Despite remarkable progress in treating and curing some forms of the disease, cancers are still the leading cause of death in Canada. These statistics exemplify the urgent need for improved cancer prevention, screening, diagnostic and treatment strategies. Cancer researchers strive to understand why and how cancers form, spread and become resistant to treatment, to identify novel targets for the development of cancer therapeutics, to improve cancer diagnostics and screening strategies and to provide personalized cancer treatment planning.
Since the early 1990s, cancer researchers have turned their attention to tackling cancer at its source—changes to the DNA that makes up our genome. Through this research, scientists are learning experimentally how to "turn off" the genes that drive cancer growth, and "turn on" our body's best defenses against cancer, resulting in the progressive development of more targeted and personalized treatment strategies to make cancer a more manageable disease. This research is also revealing that there are hundreds of human genes that have the potential to cause malignancy. In some cases they are inherited and in others they remain dormant until "turned on" by an environmental trigger such as smoking, diet or an infectious disease.
What causes cancer?
Cancer starts when a healthy cell undergoes one or more genetic or epigenetic changes within specific regions of the genome that are involved in the regulation of cell growth and metabolism. Unless checked by the body's own defenses, that one cell can grow over weeks, months or even years, developing into a tumour.
If malignant, that tumour sheds "daughter" cells containing the same or more damaged genes, which can travel through the body's lymph system. These cells in turn "seed" and grow into new tumours elsewhere in the body, which is a process called metastasis. Understanding the exact genetic changes at each of these stages is the focus of genome sequencing in cancer research.
What is cancer genomics?
Analyzing the genetic basis of each individual tumour allows scientists to understand key genetic changes that drive cancer development, progression and resistance to treatment.
Every tumour is as unique as the patient from which it came. Everyone carries a unique set of genes inherited from their parents—the “normal” or inherited genome. Genetic changes to the inherited genome can influence cancer development, progression and response to treatment. Cancer genomics aims to decode each patient’s normal and cancer genomes, enabling clinicians to determine the best course of treatment tailored for each individual.
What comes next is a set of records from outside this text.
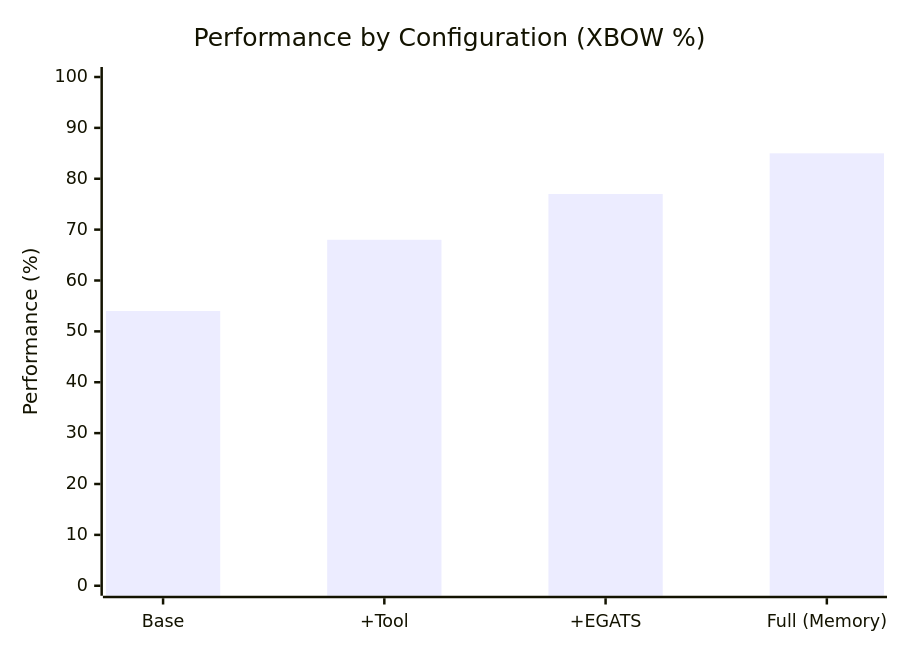
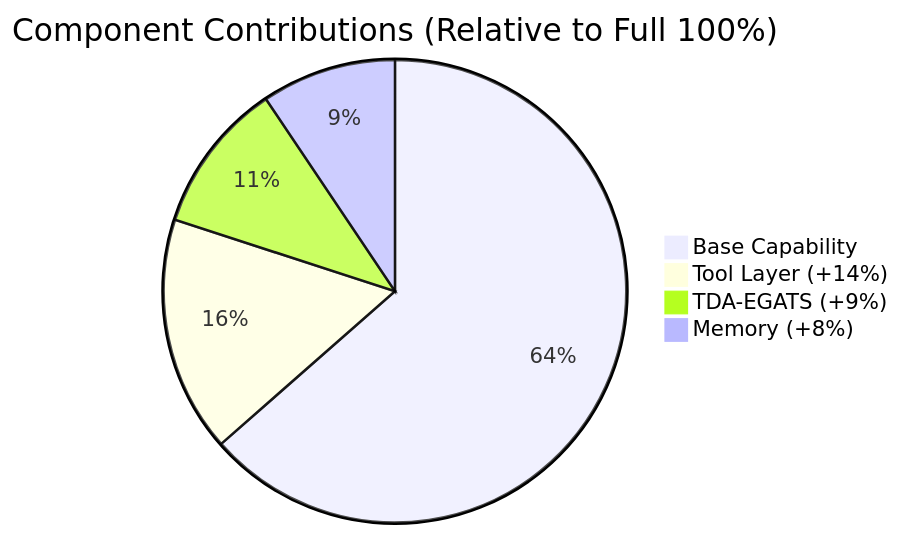
The third of 4 diagrams in docs/paper-research/md-downloaded-paper-curated/11-what-makes-a-good-llm-agent-for-real-world-penetration.md (nishan-paul-2022/cmatrix-agentic-red-team), drawn with Mermaid before and after one commit. The commit also changed other lines of this file and 52 other files, not shown here.

````diff
--- a/docs/paper-research/md-downloaded-paper-curated/11-what-makes-a-good-llm-agent-for-real-world-penetration.md
+++ b/docs/paper-research/md-downloaded-paper-curated/11-what-makes-a-good-llm-agent-for-real-world-penetration.md
@@ -561,7 +426,8 @@
 ```mermaid
-xychart-beta
-    title "Performance by Configuration (XBOW %)"
-    x-axis ["Base", "+Tool", "+EGATS", "Full (Memory)"]
-    y-axis "Performance (%)" 0 --> 100
-    bar [54, 68, 77, 85]
+pie title Component Contributions (Relative to Full 100%)
+    "Base Capability" : 54
+    "Tool Layer (+14%)" : 14
+    "TDA-EGATS (+9%)" : 9
+    "Memory (+8%)" : 8
+
 ```
````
The standard therapies of surgery, radiation and chemotherapy have proven extremely successful in a variety of cancers, such as Hodgkin's disease, some childhood leukemias, early-stage leukemias and early-stage colorectal cancer. Even when these treatments cannot cure cancer, they extend and improve the quality of life for many patients. However, eliminating the cancer cell before it spreads through the body, before it grows into a tumour, or even earlier, is the ultimate goal of cancer genome research.
Genetic research in cancer includes:
Pinpointing which anti-cancer drugs will work best against specific forms of cancer in individual patients;
Finding genetic "on/off" switches in the cell's cancer processes;
Devising genetic screens to identify individuals at high risk of cancer;
Creating vaccines or viral messengers to arm the immune system against cancerous cells at an early stage;
Developing drugs and highly specialized radiation techniques targeted to early stages of cancer growth, to stop it in its tracks and prevent disease growth;
Predicting disease progression (ie., aggressiveness of the cancer) from initial biopsy samples.